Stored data
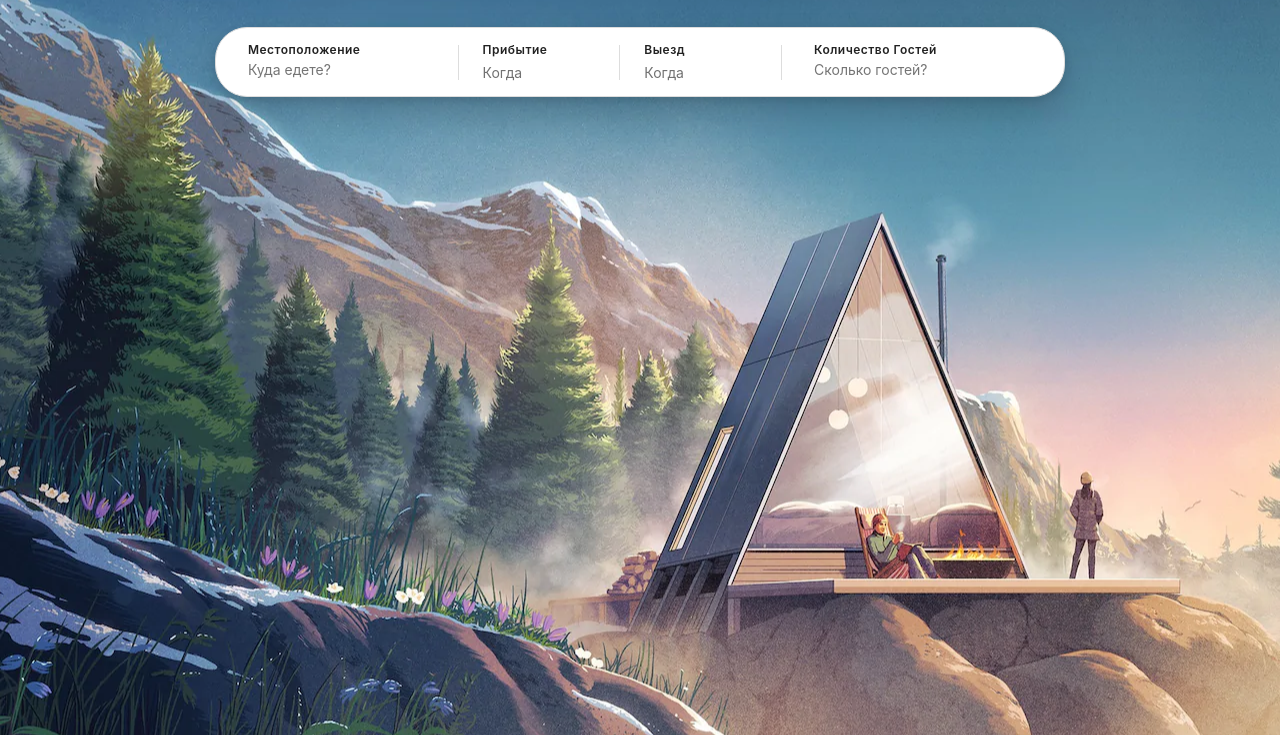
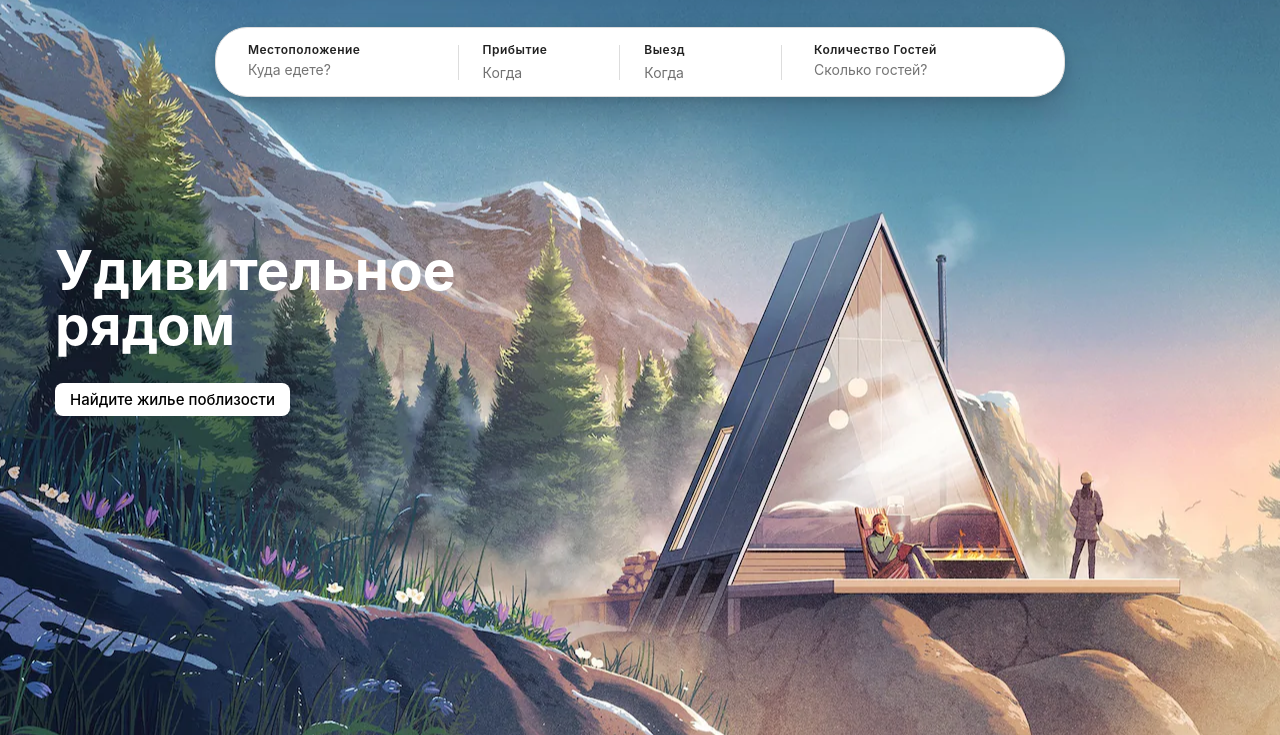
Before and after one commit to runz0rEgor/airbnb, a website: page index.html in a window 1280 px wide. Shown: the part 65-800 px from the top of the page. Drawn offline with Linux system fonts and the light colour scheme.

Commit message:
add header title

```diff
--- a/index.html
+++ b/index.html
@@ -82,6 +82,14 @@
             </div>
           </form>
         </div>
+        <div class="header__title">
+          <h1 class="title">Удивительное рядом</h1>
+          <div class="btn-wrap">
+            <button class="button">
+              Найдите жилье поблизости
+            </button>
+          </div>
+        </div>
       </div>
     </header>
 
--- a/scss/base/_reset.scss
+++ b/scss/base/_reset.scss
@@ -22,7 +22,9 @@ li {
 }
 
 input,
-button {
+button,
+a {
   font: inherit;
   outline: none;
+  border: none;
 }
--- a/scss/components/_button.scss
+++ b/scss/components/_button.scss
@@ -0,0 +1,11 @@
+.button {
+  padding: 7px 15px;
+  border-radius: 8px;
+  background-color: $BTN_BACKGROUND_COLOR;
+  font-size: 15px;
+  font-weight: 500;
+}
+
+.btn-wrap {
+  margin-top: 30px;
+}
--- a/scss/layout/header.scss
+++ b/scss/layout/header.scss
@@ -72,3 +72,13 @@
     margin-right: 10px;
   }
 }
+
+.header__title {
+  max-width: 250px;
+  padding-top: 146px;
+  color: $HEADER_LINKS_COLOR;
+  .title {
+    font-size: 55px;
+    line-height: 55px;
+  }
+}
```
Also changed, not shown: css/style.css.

==

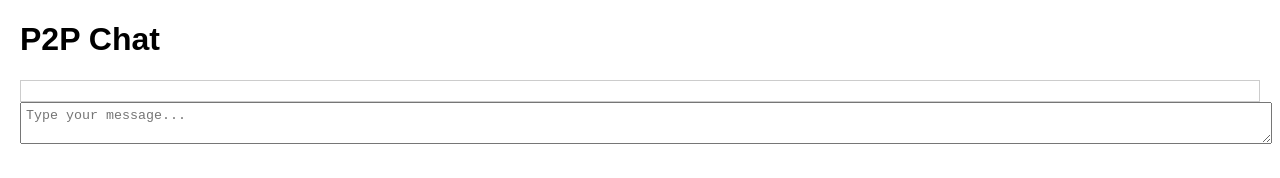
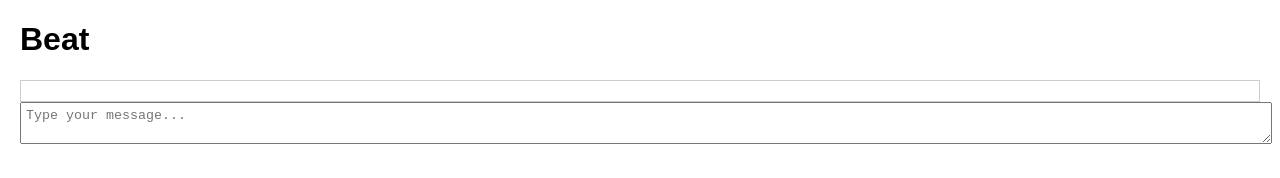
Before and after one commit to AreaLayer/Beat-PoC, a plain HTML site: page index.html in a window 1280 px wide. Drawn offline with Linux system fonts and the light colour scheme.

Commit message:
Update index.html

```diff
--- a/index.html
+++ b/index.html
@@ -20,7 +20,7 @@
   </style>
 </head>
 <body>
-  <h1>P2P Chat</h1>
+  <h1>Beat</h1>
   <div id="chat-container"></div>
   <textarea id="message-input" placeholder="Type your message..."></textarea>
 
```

▶ _Work task_
A single number is the answer: how many lines of the entries above contain "class"?

▶ _Output of the task_
4